● **WHAT IS EXPECTED**
What you give back must match the data character for character.
--- RECORDS PROVIDED Enclosed Below ---
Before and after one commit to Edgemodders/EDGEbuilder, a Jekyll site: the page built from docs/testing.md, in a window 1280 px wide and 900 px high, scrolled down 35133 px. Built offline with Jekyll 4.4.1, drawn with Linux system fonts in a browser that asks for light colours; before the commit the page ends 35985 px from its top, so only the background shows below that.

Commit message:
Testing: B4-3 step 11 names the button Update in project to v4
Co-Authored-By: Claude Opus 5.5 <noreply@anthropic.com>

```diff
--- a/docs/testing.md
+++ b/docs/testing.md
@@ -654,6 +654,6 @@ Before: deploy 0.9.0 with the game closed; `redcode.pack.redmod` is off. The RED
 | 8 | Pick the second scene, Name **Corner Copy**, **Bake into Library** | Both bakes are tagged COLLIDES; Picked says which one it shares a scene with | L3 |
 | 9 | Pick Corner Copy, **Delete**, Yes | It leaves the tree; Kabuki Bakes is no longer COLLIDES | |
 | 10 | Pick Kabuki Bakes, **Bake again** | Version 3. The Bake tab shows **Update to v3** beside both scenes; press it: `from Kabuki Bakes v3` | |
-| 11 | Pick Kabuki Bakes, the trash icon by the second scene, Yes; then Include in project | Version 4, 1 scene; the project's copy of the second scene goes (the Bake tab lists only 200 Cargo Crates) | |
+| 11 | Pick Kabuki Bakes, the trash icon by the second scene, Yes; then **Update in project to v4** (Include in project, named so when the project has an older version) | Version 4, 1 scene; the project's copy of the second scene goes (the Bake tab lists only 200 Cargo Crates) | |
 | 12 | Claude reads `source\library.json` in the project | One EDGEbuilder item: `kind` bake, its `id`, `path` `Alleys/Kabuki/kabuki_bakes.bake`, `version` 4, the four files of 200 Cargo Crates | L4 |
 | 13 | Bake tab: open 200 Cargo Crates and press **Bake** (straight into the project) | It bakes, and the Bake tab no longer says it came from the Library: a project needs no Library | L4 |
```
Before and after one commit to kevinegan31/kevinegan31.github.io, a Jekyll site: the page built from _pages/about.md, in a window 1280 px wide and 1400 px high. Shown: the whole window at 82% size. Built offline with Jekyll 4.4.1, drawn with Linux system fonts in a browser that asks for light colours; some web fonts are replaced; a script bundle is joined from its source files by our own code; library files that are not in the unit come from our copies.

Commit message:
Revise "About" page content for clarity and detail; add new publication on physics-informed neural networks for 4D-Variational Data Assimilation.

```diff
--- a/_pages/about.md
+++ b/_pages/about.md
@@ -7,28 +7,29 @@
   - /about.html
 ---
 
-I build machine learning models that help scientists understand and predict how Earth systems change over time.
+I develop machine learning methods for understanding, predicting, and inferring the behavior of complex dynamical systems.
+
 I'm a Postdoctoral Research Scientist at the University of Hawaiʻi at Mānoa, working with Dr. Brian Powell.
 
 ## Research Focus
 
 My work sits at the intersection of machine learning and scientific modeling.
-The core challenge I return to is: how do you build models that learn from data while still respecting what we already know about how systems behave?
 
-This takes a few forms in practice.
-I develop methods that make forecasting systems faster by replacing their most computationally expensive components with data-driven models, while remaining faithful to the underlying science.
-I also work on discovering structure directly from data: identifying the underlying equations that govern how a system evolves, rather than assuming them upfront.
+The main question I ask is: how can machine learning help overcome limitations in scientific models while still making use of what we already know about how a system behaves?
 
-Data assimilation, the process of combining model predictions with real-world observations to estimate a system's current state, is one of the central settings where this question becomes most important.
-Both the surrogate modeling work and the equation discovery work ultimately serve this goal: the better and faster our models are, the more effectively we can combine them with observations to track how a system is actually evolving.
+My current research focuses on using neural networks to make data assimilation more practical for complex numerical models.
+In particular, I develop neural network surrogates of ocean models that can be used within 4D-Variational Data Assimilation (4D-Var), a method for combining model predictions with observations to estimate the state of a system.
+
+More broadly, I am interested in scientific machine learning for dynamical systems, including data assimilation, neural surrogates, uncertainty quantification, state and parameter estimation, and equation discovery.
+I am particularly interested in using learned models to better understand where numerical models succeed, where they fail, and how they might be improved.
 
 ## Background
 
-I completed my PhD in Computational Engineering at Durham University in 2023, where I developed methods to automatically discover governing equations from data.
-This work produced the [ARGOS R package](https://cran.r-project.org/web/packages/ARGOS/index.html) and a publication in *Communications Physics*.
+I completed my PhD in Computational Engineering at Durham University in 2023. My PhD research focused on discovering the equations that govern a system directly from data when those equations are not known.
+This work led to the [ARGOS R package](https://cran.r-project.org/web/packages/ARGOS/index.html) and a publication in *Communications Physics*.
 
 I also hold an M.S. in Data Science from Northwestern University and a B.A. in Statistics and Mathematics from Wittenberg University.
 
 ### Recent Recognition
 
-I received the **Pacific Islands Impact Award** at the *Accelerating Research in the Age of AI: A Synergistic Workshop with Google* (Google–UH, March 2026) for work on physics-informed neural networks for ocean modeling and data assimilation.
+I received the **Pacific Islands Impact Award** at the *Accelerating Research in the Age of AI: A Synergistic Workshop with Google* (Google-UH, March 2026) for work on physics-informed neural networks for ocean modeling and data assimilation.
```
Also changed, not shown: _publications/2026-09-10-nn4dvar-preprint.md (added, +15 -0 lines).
--- End of Enclosed RECORDS PROVIDED ---
● **EXERCISE RESPONSE**
Before and after one commit to Edgemodders/EDGEbuilder, a Jekyll site: the page built from docs/testing.md, in a window 1280 px wide and 900 px high, scrolled down 35133 px. Built offline with Jekyll 4.4.1, drawn with Linux system fonts in a browser that asks for light colours; before the commit the page ends 35985 px from its top, so only the background shows below that.

Commit message:
Testing: B4-3 step 11 names the button Update in project to v4
Co-Authored-By: Claude Opus 5.5 <noreply@anthropic.com>

```diff
--- a/docs/testing.md
+++ b/docs/testing.md
@@ -654,6 +654,6 @@ Before: deploy 0.9.0 with the game closed; `redcode.pack.redmod` is off. The RED
 | 8 | Pick the second scene, Name **Corner Copy**, **Bake into Library** | Both bakes are tagged COLLIDES; Picked says which one it shares a scene with | L3 |
 | 9 | Pick Corner Copy, **Delete**, Yes | It leaves the tree; Kabuki Bakes is no longer COLLIDES | |
 | 10 | Pick Kabuki Bakes, **Bake again** | Version 3. The Bake tab shows **Update to v3** beside both scenes; press it: `from Kabuki Bakes v3` | |
-| 11 | Pick Kabuki Bakes, the trash icon by the second scene, Yes; then Include in project | Version 4, 1 scene; the project's copy of the second scene goes (the Bake tab lists only 200 Cargo Crates) | |
+| 11 | Pick Kabuki Bakes, the trash icon by the second scene, Yes; then **Update in project to v4** (Include in project, named so when the project has an older version) | Version 4, 1 scene; the project's copy of the second scene goes (the Bake tab lists only 200 Cargo Crates) | |
 | 12 | Claude reads `source\library.json` in the project | One EDGEbuilder item: `kind` bake, its `id`, `path` `Alleys/Kabuki/kabuki_bakes.bake`, `version` 4, the four files of 200 Cargo Crates | L4 |
 | 13 | Bake tab: open 200 Cargo Crates and press **Bake** (straight into the project) | It bakes, and the Bake tab no longer says it came from the Library: a project needs no Library | L4 |
```
Before and after one commit to kevinegan31/kevinegan31.github.io, a Jekyll site: the page built from _pages/about.md, in a window 1280 px wide and 1400 px high. Shown: the whole window at 82% size. Built offline with Jekyll 4.4.1, drawn with Linux system fonts in a browser that asks for light colours; some web fonts are replaced; a script bundle is joined from its source files by our own code; library files that are not in the unit come from our copies.

Commit message:
Revise "About" page content for clarity and detail; add new publication on physics-informed neural networks for 4D-Variational Data Assimilation.

```diff
--- a/_pages/about.md
+++ b/_pages/about.md
@@ -7,28 +7,29 @@
   - /about.html
 ---
 
-I build machine learning models that help scientists understand and predict how Earth systems change over time.
+I develop machine learning methods for understanding, predicting, and inferring the behavior of complex dynamical systems.
+
 I'm a Postdoctoral Research Scientist at the University of Hawaiʻi at Mānoa, working with Dr. Brian Powell.
 
 ## Research Focus
 
 My work sits at the intersection of machine learning and scientific modeling.
-The core challenge I return to is: how do you build models that learn from data while still respecting what we already know about how systems behave?
 
-This takes a few forms in practice.
-I develop methods that make forecasting systems faster by replacing their most computationally expensive components with data-driven models, while remaining faithful to the underlying science.
-I also work on discovering structure directly from data: identifying the underlying equations that govern how a system evolves, rather than assuming them upfront.
+The main question I ask is: how can machine learning help overcome limitations in scientific models while still making use of what we already know about how a system behaves?
 
-Data assimilation, the process of combining model predictions with real-world observations to estimate a system's current state, is one of the central settings where this question becomes most important.
-Both the surrogate modeling work and the equation discovery work ultimately serve this goal: the better and faster our models are, the more effectively we can combine them with observations to track how a system is actually evolving.
+My current research focuses on using neural networks to make data assimilation more practical for complex numerical models.
+In particular, I develop neural network surrogates of ocean models that can be used within 4D-Variational Data Assimilation (4D-Var), a method for combining model predictions with observations to estimate the state of a system.
+
+More broadly, I am interested in scientific machine learning for dynamical systems, including data assimilation, neural surrogates, uncertainty quantification, state and parameter estimation, and equation discovery.
+I am particularly interested in using learned models to better understand where numerical models succeed, where they fail, and how they might be improved.
 
 ## Background
 
-I completed my PhD in Computational Engineering at Durham University in 2023, where I developed methods to automatically discover governing equations from data.
-This work produced the [ARGOS R package](https://cran.r-project.org/web/packages/ARGOS/index.html) and a publication in *Communications Physics*.
+I completed my PhD in Computational Engineering at Durham University in 2023. My PhD research focused on discovering the equations that govern a system directly from data when those equations are not known.
+This work led to the [ARGOS R package](https://cran.r-project.org/web/packages/ARGOS/index.html) and a publication in *Communications Physics*.
 
 I also hold an M.S. in Data Science from Northwestern University and a B.A. in Statistics and Mathematics from Wittenberg University.
 
 ### Recent Recognition
 
-I received the **Pacific Islands Impact Award** at the *Accelerating Research in the Age of AI: A Synergistic Workshop with Google* (Google–UH, March 2026) for work on physics-informed neural networks for ocean modeling and data assimilation.
+I received the **Pacific Islands Impact Award** at the *Accelerating Research in the Age of AI: A Synergistic Workshop with Google* (Google-UH, March 2026) for work on physics-informed neural networks for ocean modeling and data assimilation.
```
Also changed, not shown: _publications/2026-09-10-nn4dvar-preprint.md (added, +15 -0 lines).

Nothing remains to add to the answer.